MILAN (Reuters) - Italian Deputy Prime Minister Matteo Salvini hinted on Sunday at the possibility of tweaking the country’s deficit goal for next year, a move that could open a negotiation between Rome and Brussels to avoid a disciplinary procedure against Italy.
“I think no one is stuck to it,” Salvini said when asked whether the target of 2.4 percent of GDP for the Italian public deficit was untouchable, Italian newswire Adnkronos reported on its website.
“If there is a budget plan that makes the country grow, (the deficit) could be 2.2 or 2.6 percent ... the decimals are not the problem, the problem is to be serious and concrete,” added Salvini, who is also the head of the League party.
A source from the 5-Star Movement, which is in coalition with the League, said the government wanted to avoid a tug-of-war with the Commission and would defend “the citizens and not the figures”.
Rome risks being put under a disciplinary procedure by European partners after it presented an expansionary 2019 budget, revising up fiscal targets compared with goals agreed by the previous government.
The Italian government wants to increase borrowing next year to deliver on election promises of lowering the pension age, providing a universal income and some tax cuts. It says higher consumption will accelerate economic growth — an assumption the European Commission does not share.

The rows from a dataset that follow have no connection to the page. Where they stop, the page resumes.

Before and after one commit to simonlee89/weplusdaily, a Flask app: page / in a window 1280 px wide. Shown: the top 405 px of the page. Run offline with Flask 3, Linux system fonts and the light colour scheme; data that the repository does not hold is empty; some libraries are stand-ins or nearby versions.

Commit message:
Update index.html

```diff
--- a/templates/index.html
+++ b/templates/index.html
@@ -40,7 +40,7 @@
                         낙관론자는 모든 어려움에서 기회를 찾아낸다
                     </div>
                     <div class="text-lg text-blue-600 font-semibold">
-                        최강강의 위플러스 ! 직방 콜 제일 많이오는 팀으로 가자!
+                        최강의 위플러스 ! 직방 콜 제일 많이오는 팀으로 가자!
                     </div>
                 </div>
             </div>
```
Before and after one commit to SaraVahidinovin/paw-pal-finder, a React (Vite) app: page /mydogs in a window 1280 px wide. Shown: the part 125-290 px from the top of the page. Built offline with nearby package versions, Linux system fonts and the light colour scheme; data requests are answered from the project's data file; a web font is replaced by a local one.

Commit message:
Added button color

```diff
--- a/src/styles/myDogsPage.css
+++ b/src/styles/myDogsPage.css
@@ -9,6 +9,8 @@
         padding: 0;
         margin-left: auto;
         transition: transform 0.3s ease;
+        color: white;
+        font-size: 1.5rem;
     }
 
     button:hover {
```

The Commission took the first step last Wednesday toward disciplining Italy over its budget after Rome refused to change it, raising the stakes in a dispute that has alarmed the whole euro zone and could eventually lead to fines.

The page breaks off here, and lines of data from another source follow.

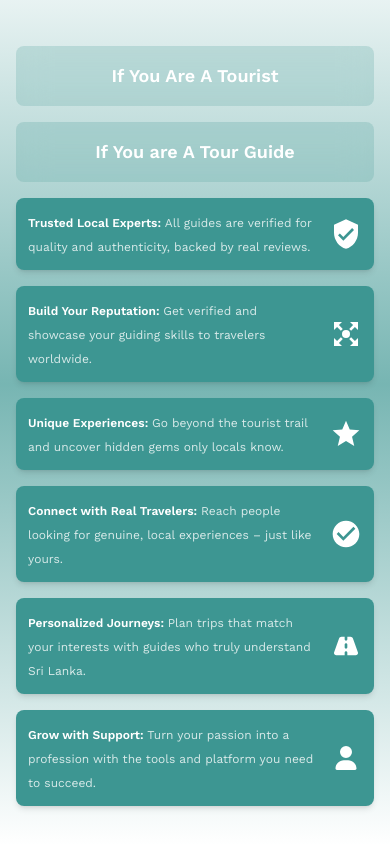
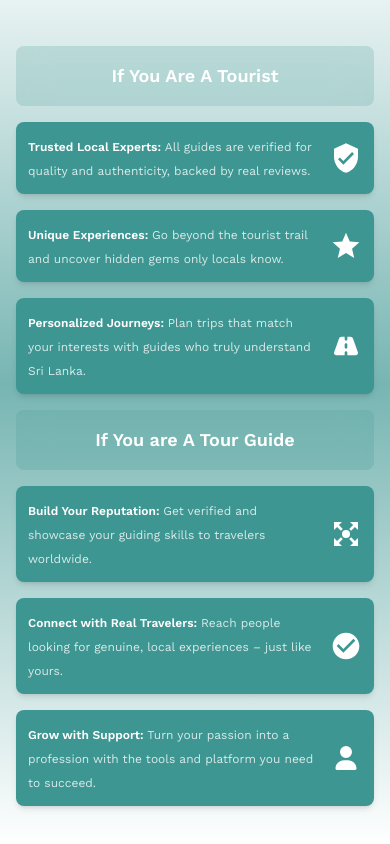
Before and after one commit to onlyargon/CeylonTopGuide, a React (Create React App) app in the folder client/: page / in a window 390 px wide. Shown: the part 2480-3324 px from the top of the page. Built offline with nearby package versions, Linux system fonts and the light colour scheme; no server answers.

Commit message:
Orientation of Landing Page Why Choose section fixed

```diff
--- a/client/src/Components/LandingPage/LandingPage.js
+++ b/client/src/Components/LandingPage/LandingPage.js
@@ -321,15 +321,23 @@ const LandingPage = () => {
                         <h2 className="text-xl sm:text-2xl md:text-4xl font-bold text-defaultBlack mb-6 md:mb-12 text-center">WHY CHOOSE CEYLONTOPGUIDE ?</h2>
                     </div>
 
-                    <div className="flex items-center justify-center bg-primaryGreen/20 backdrop-filter backdrop-blur-lg rounded-lg p-4">
+                    {/* Mobile View - Tourist Section */}
+                    <div className="flex md:hidden items-center justify-center bg-primaryGreen/20 backdrop-filter backdrop-blur-lg rounded-lg p-4 order-1">
                         <h3 className="text-lg sm:text-xl md:text-2xl font-bold text-pureWhite text-center">If You Are A Tourist</h3>
                     </div>
 
-                    <div className="flex items-center justify-center bg-primaryGreen/20 backdrop-filter backdrop-blur-lg rounded-lg p-4">
+                    {/* Desktop View - Tourist Header */}
+                    <div className="hidden md:flex items-center justify-center bg-primaryGreen/20 backdrop-filter backdrop-blur-lg rounded-lg p-4">
+                        <h3 className="text-lg sm:text-xl md:text-2xl font-bold text-pureWhite text-center">If You Are A Tourist</h3>
+                    </div>
+
+                    {/* Desktop View - Tour Guide Header */}
+                    <div className="hidden md:flex items-center justify-center bg-primaryGreen/20 backdrop-filter backdrop-blur-lg rounded-lg p-4">
                         <h3 className="text-lg sm:text-xl md:text-2xl font-bold text-pureWhite text-center">If You are A Tour Guide</h3>
                     </div>
 
-                    <div className="flex items-center bg-primaryGreen backdrop-filter backdrop-blur-lg rounded-lg p-3 sm:p-4 md:p-6 shadow-md hover:scale-105 transition duration-300 ease-in-out">
+                    {/* Trusted Local Experts */}
+                    <div className="flex items-center bg-primaryGreen backdrop-filter backdrop-blur-lg rounded-lg p-3 sm:p-4 md:p-6 shadow-md hover:scale-105 transition duration-300 ease-in-out order-2">
                         <div className="flex-grow text-left mr-4">
                             <span className="font-bold text-pureWhite text-xs sm:text-sm md:text-base"> Trusted Local Experts: </span><span className="text-pureWhite/80 text-xs sm:text-sm md:text-base">All guides are verified for quality and authenticity, backed by real reviews.</span>
                         </div>
@@ -340,7 +348,47 @@ const LandingPage = () => {
                         </div>
                     </div>
 
-                    <div className="flex items-center bg-primaryGreen backdrop-filter backdrop-blur-lg rounded-lg p-3 sm:p-4 md:p-6 shadow-md hover:scale-105 transition duration-300 ease-in-out">
+                    {/* Unique Experiences */}
+                    <div className="flex items-center bg-primaryGreen backdrop-filter backdrop-blur-lg rounded-lg p-3 sm:p-4 md:p-6 shadow-md hover:scale-105 transition duration-300 ease-in-out order-3 md:order-7">
+                        <div className="flex-grow text-left mr-4">
+                            <span className="font-bold text-pureWhite text-xs sm:text-sm md:text-base">Unique Experiences: </span> <span className="text-pureWhite/80 text-xs sm:text-sm md:text-base">Go beyond the tourist trail and uncover hidden gems only locals know.</span>
+                        </div>
+                        <div className="flex-shrink-0 text-pureWhite w-8 h-8 sm:w-10 sm:h-10 md:w-12 md:h-12 flex items-center justify-center">
+                            <svg viewBox="0 0 24 24" xmlns="http://www.w3.org/2000/svg">
+                                <path fill="currentColor" d="M12 17.27L18.18 21l-1.64-7.03L22 9.24l-7.19-.61L12 2 9.19 8.63 2 9.24l5.46 4.73L5.82 21z" />
+                            </svg>
+                        </div>
+                    </div>
+
+                    {/* Connect with Real Travelers */}
+                    <div className="flex items-center bg-primaryGreen backdrop-filter backdrop-blur-lg rounded-lg p-3 sm:p-4 md:p-6 shadow-md hover:scale-105 transition duration-300 ease-in-out order-7 md:order-3">
+                        <div className="flex-grow text-left mr-4">
+                            <span className="font-bold text-pureWhite text-xs sm:text-sm md:text-base">Connect with Real Travelers: </span><span className="text-pureWhite/80 text-xs sm:text-sm md:text-base">Reach people looking for genuine, local experiences – just like yours.</span>
+                        </div>
+                        <div className="flex-shrink-0 text-pureWhite w-8 h-8 sm:w-10 sm:h-10 md:w-12 md:h-12 flex items-center justify-center">
+                            <svg viewBox="0 0 24 24" xmlns="http://www.w3.org/2000/svg">
+                                <path fill="currentColor" d="M12 2C6.48 2 2 6.48 2 12s4.48 10 10 10 10-4.48 10-10S17.52 2 12 2zm-2 15l-5-5 1.41-1.41L10 14.17l7.59-7.59L19 8l-9 9z" />
+                            </svg>
+                        </div>
+                    </div>
+
+                    {/* Personalized Journeys */}
+                    <div className="flex items-center bg-primaryGreen backdrop-filter backdrop-blur-lg rounded-lg p-3 sm:p-4 md:p-6 shadow-md hover:scale-105 transition duration-300 ease-in-out order-4">
+                        <div className="flex-grow text-left mr-4">
+                            <span className="font-bold text-pureWhite text-xs sm:text-sm md:text-base">Personalized Journeys: </span><span className="text-pureWhite/80 text-xs sm:text-sm md:text-base">Plan trips that match your interests with guides who truly understand Sri Lanka.</span>
+                        </div>
+                        <div className="flex-shrink-0 text-pureWhite w-8 h-8 sm:w-10 sm:h-10 md:w-12 md:h-12 flex items-center justify-center">
+                            <FontAwesomeIcon icon={faRoad} className="w-6 h-6 sm:w-8 sm:h-8 md:w-10 md:h-10" />
+                        </div>
+                    </div>
+
+                    {/* Mobile View - Tour Guide Section */}
+                    <div className="flex md:hidden items-center justify-center bg-primaryGreen/20 backdrop-filter backdrop-blur-lg rounded-lg p-4 order-5">
+                        <h3 className="text-lg sm:text-xl md:text-2xl font-bold text-pureWhite text-center">If You are A Tour Guide</h3>
+                    </div>
+
+                    {/* Build Your Reputation */}
+                    <div className="flex items-center bg-primaryGreen backdrop-filter backdrop-blur-lg rounded-lg p-3 sm:p-4 md:p-6 shadow-md hover:scale-105 transition duration-300 ease-in-out order-6">
                         <div className="flex-grow text-left mr-4">
                             <span className="font-bold text-pureWhite text-xs sm:text-sm md:text-base">Build Your Reputation: </span> <span className="text-pureWhite/80 text-xs sm:text-sm md:text-base">Get verified and showcase your guiding skills to travelers worldwide.</span>
                         </div>
@@ -352,38 +400,8 @@ const LandingPage = () => {
                         </div>
                     </div>
 
-                    <div className="flex items-center bg-primaryGreen backdrop-filter backdrop-blur-lg rounded-lg p-3 sm:p-4 md:p-6 shadow-md hover:scale-105 transition duration-300 ease-in-out">
-                        <div className="flex-grow text-left mr-4">
-                            <span className="font-bold text-pureWhite text-xs sm:text-sm md:text-base">Unique Experiences: </span> <span className="text-pureWhite/80 text-xs sm:text-sm md:text-base">Go beyond the tourist trail and uncover hidden gems only locals know.</span>
-                        </div>
-                        <div className="flex-shrink-0 text-pureWhite w-8 h-8 sm:w-10 sm:h-10 md:w-12 md:h-12 flex items-center justify-center">
-                            <svg viewBox="0 0 24 24" xmlns="http://www.w3.org/2000/svg">
-                                <path fill="currentColor" d="M12 17.27L18.18 21l-1.64-7.03L22 9.24l-7.19-.61L12 2 9.19 8.63 2 9.24l5.46 4.73L5.82 21z" />
-                            </svg>
-                        </div>
-                    </div>
-
-                    <div className="flex items-center bg-primaryGreen backdrop-filter backdrop-blur-lg rounded-lg p-3 sm:p-4 md:p-6 shadow-md hover:scale-105 transition duration-300 ease-in-out">
-                        <div className="flex-grow text-left mr-4">
-                            <span className="font-bold text-pureWhite text-xs sm:text-sm md:text-base">Connect with Real Travelers: </span><span className="text-pureWhite/80 text-xs sm:text-sm md:text-base">Reach people looking for genuine, local experiences – just like yours.</span>
-                        </div>
-                        <div className="flex-shrink-0 text-pureWhite w-8 h-8 sm:w-10 sm:h-10 md:w-12 md:h-12 flex items-center justify-center">
-                            <svg viewBox="0 0 24 24" xmlns="http://www.w3.org/2000/svg">
-                                <path fill="currentColor" d="M12 2C6.48 2 2 6.48 2 12s4.48 10 10 10 10-4.48 10-10S17.52 2 12 2zm-2 15l-5-5 1.41-1.41L10 14.17l7.59-7.59L19 8l-9 9z" />
-                            </svg>
-                        </div>
-                    </div>
-
-                    <div className="flex items-center bg-primaryGreen backdrop-filter backdrop-blur-lg rounded-lg p-3 sm:p-4 md:p-6 shadow-md hover:scale-105 transition duration-300 ease-in-out">
-                        <div className="flex-grow text-left mr-4">
-                            <span className="font-bold text-pureWhite text-xs sm:text-sm md:text-base">Personalized Journeys: </span><span className="text-pureWhite/80 text-xs sm:text-sm md:text-base">Plan trips that match your interests with guides who truly understand Sri Lanka.</span>
-                        </div>
-                        <div className="flex-shrink-0 text-pureWhite w-8 h-8 sm:w-10 sm:h-10 md:w-12 md:h-12 flex items-center justify-center">
-                            <FontAwesomeIcon icon={faRoad} className="w-6 h-6 sm:w-8 sm:h-8 md:w-10 md:h-10" />
-                        </div>
-                    </div>
-
-                    <div className="flex items-center bg-primaryGreen backdrop-filter backdrop-blur-lg rounded-lg p-3 sm:p-4 md:p-6 shadow-md hover:scale-105 transition duration-300 ease-in-out">
+                    {/* Grow with Support */}
+                    <div className="flex items-center bg-primaryGreen backdrop-filter backdrop-blur-lg rounded-lg p-3 sm:p-4 md:p-6 shadow-md hover:scale-105 transition duration-300 ease-in-out order-8">
                         <div className="flex-grow text-left mr-4">
                             <span className="font-bold text-pureWhite text-xs sm:text-sm md:text-base">Grow with Support: </span><span className="text-pureWhite/80 text-xs sm:text-sm md:text-base">Turn your passion into a profession with the tools and platform you need to succeed.</span>
                         </div>
```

Commission President Jean-Claude Juncker and Italian Prime Minister Giuseppe Conte met on Saturday to discuss the budget.
Conte told journalists afterwards that the dinner had not been decisive and said they did not talk about deficit or debt goals, but said he was confident Rome could avoid the disciplinary measures.

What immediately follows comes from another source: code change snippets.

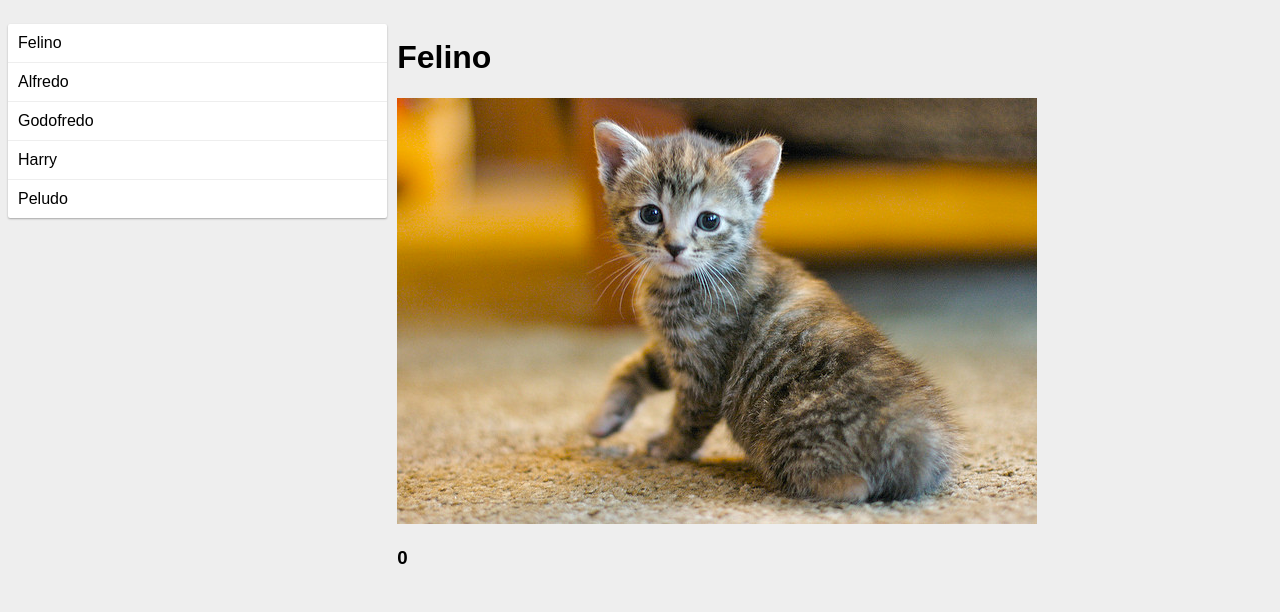
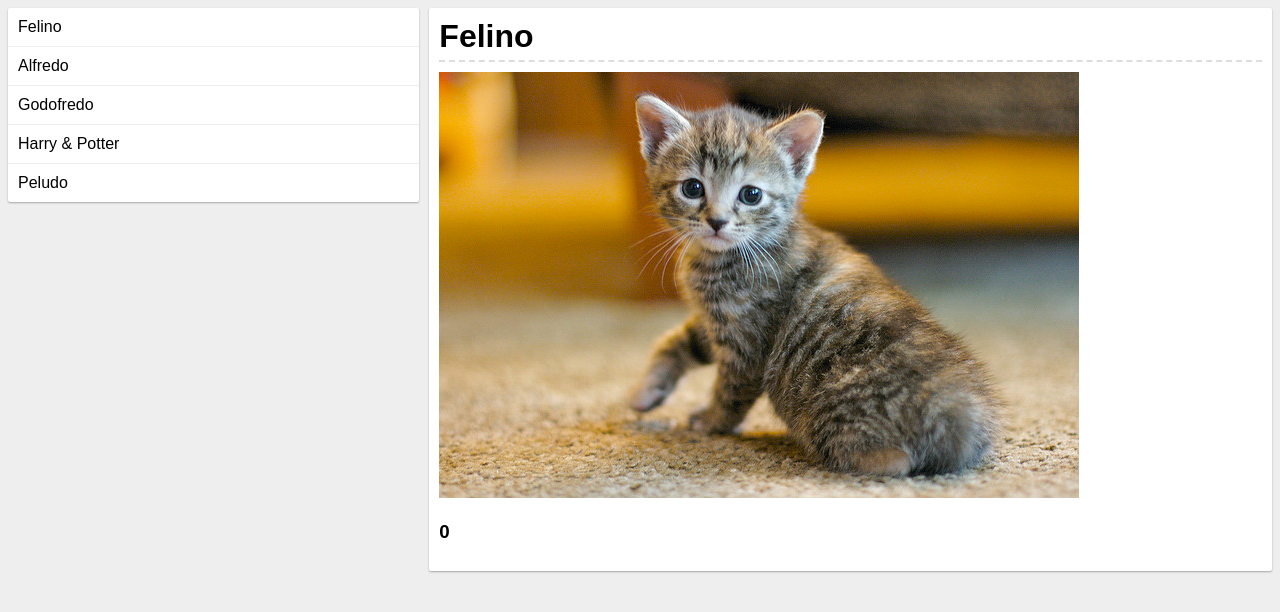
Before and after one commit to csilva2810/javascript-design-pattners, a plain HTML site: page index.html in a window 1280 px wide. Both pictures are taken after a click on the item "Felino". Drawn offline with Linux system fonts and the light colour scheme.

Commit message:
adding some styles

```diff
--- a/app.css
+++ b/app.css
@@ -5,13 +5,32 @@
 body {
   font-family: sans-serif;
   background-color: #eee;
+  display: flex;
+  justify-content: space-between;
+  align-items: flex-start;
+}
+
+.card {
+  display: block;
+  padding: 10px;
+  background-color: white;
+  border-radius: 2px;
+  box-shadow: 0 1px 2px 0 rgba(0,0,0,0.3);
+}
+
+.card > h1 {
+  margin: 0;
+  margin-bottom: 10px;
+  padding-bottom: 5px;
+  border-bottom: 2px dashed #ddd;
 }
 
 .cat-list {
+  flex: 1;
   display: block;
   padding: 0;
-  width: 30%;
-  float: left;
+  margin: 0;
+  margin-right: 10px;
   background-color: white;
   border-radius: 2px;
   box-shadow: 0 1px 2px 0 rgba(0,0,0,0.3);
@@ -34,10 +53,10 @@ body {
 }
 
 .cat-details {
+  flex: 2;
   display: block;
   padding: 10px;
-  width: 70%;
-  float: left;
+  transition: .3s;
 }
 
 img {
@@ -45,3 +64,8 @@ img {
   height: auto;
   cursor: pointer;
 }
+
+.hidden {
+  visibility: hidden;
+  opacity: 0;
+}
--- a/main.js
+++ b/main.js
@@ -6,7 +6,7 @@ document.addEventListener('DOMContentLoaded', function () {
     { name: 'Felino', image: 'cat-1.jpg', counter: 0 },
     { name: 'Alfredo', image: 'cat-2.jpg', counter: 0 },
     { name: 'Godofredo', image: 'cat-3.jpg', counter: 0 },
-    { name: 'Harry', image: 'cat-4.jpg', counter: 0 },
+    { name: 'Harry & Potter', image: 'cat-4.jpg', counter: 0 },
     { name: 'Peludo', image: 'cat-5.jpg', counter: 0 }
   ];
 
@@ -40,6 +40,8 @@ document.addEventListener('DOMContentLoaded', function () {
   var buildDetails = function () {
     var details = document.createElement('div');
     details.classList.add('cat-details');
+    details.classList.add('hidden');
+    details.classList.add('card');
     document.body.appendChild(details);
   }
 
@@ -60,10 +62,15 @@ document.addEventListener('DOMContentLoaded', function () {
       clicks.textContent = cat.counter;
     });
 
-    details.innerHTML = '';
-    details.appendChild(name);
-    details.appendChild(image);
-    details.appendChild(clicks);
+    details.classList.add('hidden');
+
+    setTimeout(function () {
+      details.innerHTML = '';
+      details.appendChild(name);
+      details.appendChild(image);
+      details.appendChild(clicks);
+      details.classList.remove('hidden');
+    }, 300);
 
   }
 
```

In a report published on Sunday, Italian daily La Repubblica said that during the dinner Juncker had asked Conte to convince the government to lower the country’s 2019 deficit goal by at least 0.3 or 0.4 percentage points if Rome wanted to avoid the procedure.
He also said the government should tone down its criticism of European institutions to open the way to a compromise.
Conte promised to discuss Juncker’s proposal with Italy’s two deputy prime ministers when back in Rome, the paper said.
“They did not discuss about decimals,” a spokesman for the Italian prime minister said, commenting on the La Repubblica report about the dinner with Juncker.
Additional reporting by Gavin Jones in Rome; Editing by Catherine Evans